Wills are essential not only to make sure that you leave your estate to the right people, but can also help with reducing any tax that may be payable on death.
The Private Client team have a breadth of experience in advising individuals from drafting a first, simple Will to those who have complicated family circumstances or international assets.
We make sure that you end up with a Will that is tailored to your needs and provide a no obligation initial meeting in order to establish what Will is right for your particular circumstances.
We also offer a free Will review service to assess whether your current Will is valid and/or still meets your needs.
What our clients have to say:
"Thank you for all your help and most importantly, for all your support through this complex process. I'm delighted we engaged you."
"We very much appreciate the help you have provided."
"Thank you for your patience and for explaining so well all the details."
"I would just like to thank you for dealing with this in such a delightful, helpful, courteous and straightforward way."
Powers of Attorney
Powers of Attorney allow others you have nominated (called attorneys) to deal with your affairs on your behalf. The Private Client team can assist by:
- Drafting General and Lasting Powers of Attorney
- Registering Lasting and Enduring Powers of Attorney
- Acting as a Professional Attorney
- Advising lay attorneys about their duties and navigating the Mental Capacity Act
- Acting as a Certificate Provider
There are three main types of power of attorney:

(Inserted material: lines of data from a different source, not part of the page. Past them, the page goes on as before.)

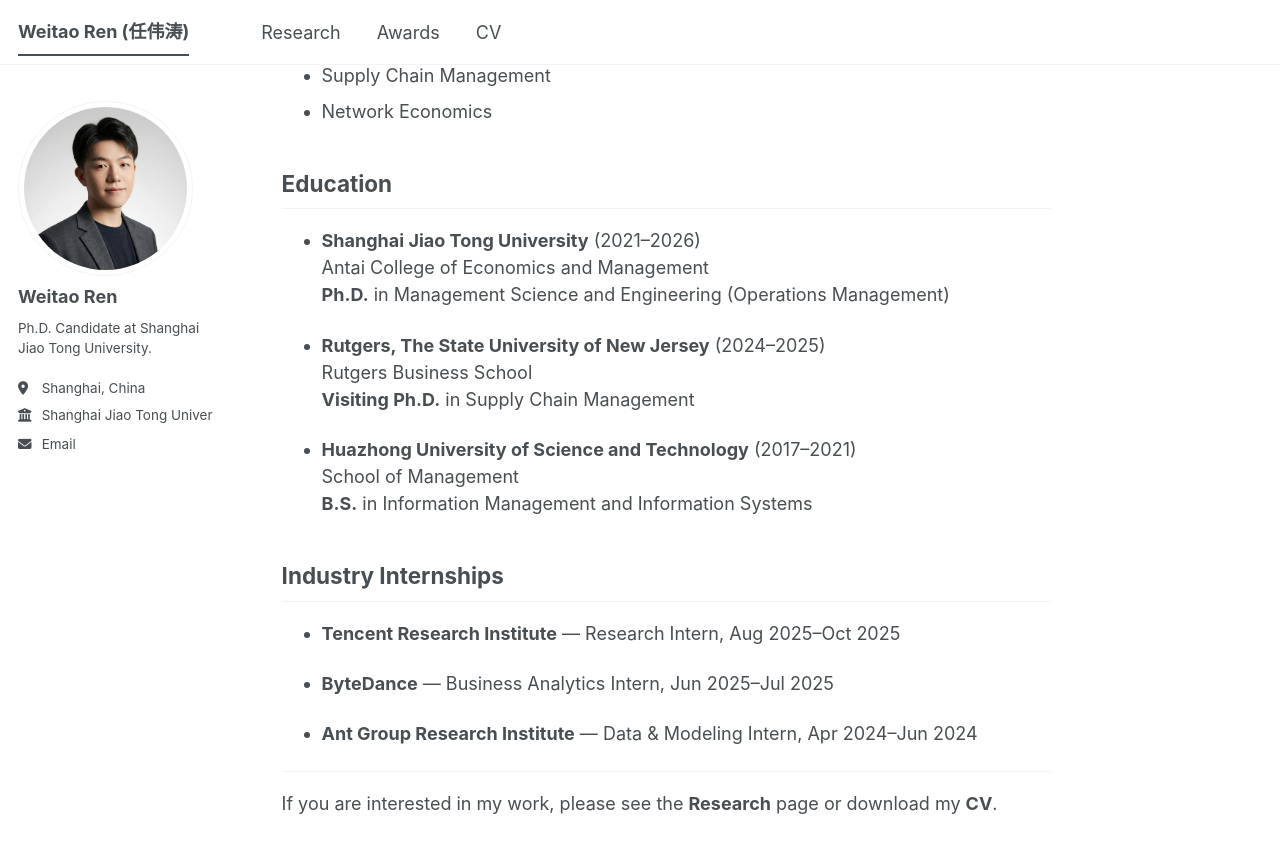
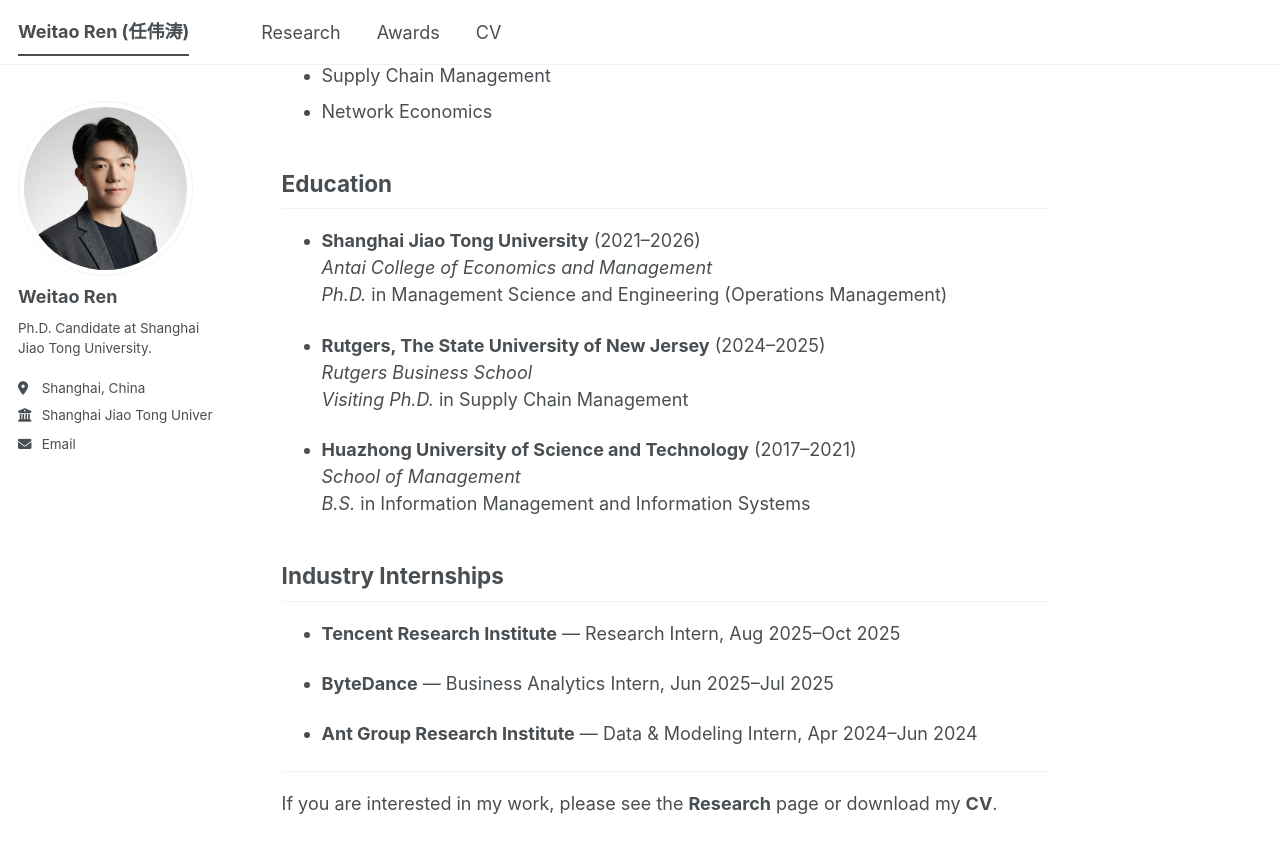
Before and after one commit to weitaoren/weitaoren.github.io, a Jekyll site: the page built from _pages/about.md, in a window 1280 px wide and 900 px high, scrolled down 519 px. Shown: the top 853 px of the window. Built offline with Jekyll 4.4.1, drawn with Linux system fonts in a browser that asks for light colours; a script bundle is joined from its source files by our own code; library files that are not in the unit come from our copies.

```diff
--- a/_pages/about.md
+++ b/_pages/about.md
@@ -23,16 +23,16 @@ My research lies at the **Operations–Marketing interface**, with a focus on **
 ## Education
 
 - **Shanghai Jiao Tong University** (2021–2026)
-  Antai College of Economics and Management
-  **Ph.D.** in Management Science and Engineering (Operations Management)
+  *Antai College of Economics and Management*
+  *Ph.D.* in Management Science and Engineering (Operations Management)
 
 - **Rutgers, The State University of New Jersey** (2024–2025)
-  Rutgers Business School
-  **Visiting Ph.D.** in Supply Chain Management
+  *Rutgers Business School*
+  *Visiting Ph.D.* in Supply Chain Management
 
 - **Huazhong University of Science and Technology** (2017–2021)
-  School of Management
-  **B.S.** in Information Management and Information Systems
+  *School of Management*
+  *B.S.* in Information Management and Information Systems
 
 ## Industry Internships
 
```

- General Power of Attorney (GPA): This allows attorneys to act on your behalf but only whilst you are still able to give instructions. If you lost capacity, the GPA is no longer valid.
- Enduring Power of Attorney (EPA): This allows your attorneys to act on your behalf in relation to your property and financial affairs only. It can be used, unregistered, before you lose capacity, but your attorneys must then register the document with the Office of the Public Guardian once you start to lose capacity. Since 2007 you can no longer create new EPAs, but existing documents are still valid.
- Lasting Power of Attorney (LPA): LPAs replaced EPAs in 2007. Like an EPA, an LPA allows your attorneys to act on your behalf in relation to your property and financial affairs. However, you can now also create an LPA so your attorneys can make decisions on health and welfare matters. Unlike EPAs, LPAs must be registered before they can be used. There are also additional steps involved in creating an LPA, such as nominating a certificate provider and person to be notified.
What our clients say:
"You have been really efficient and very reassuring."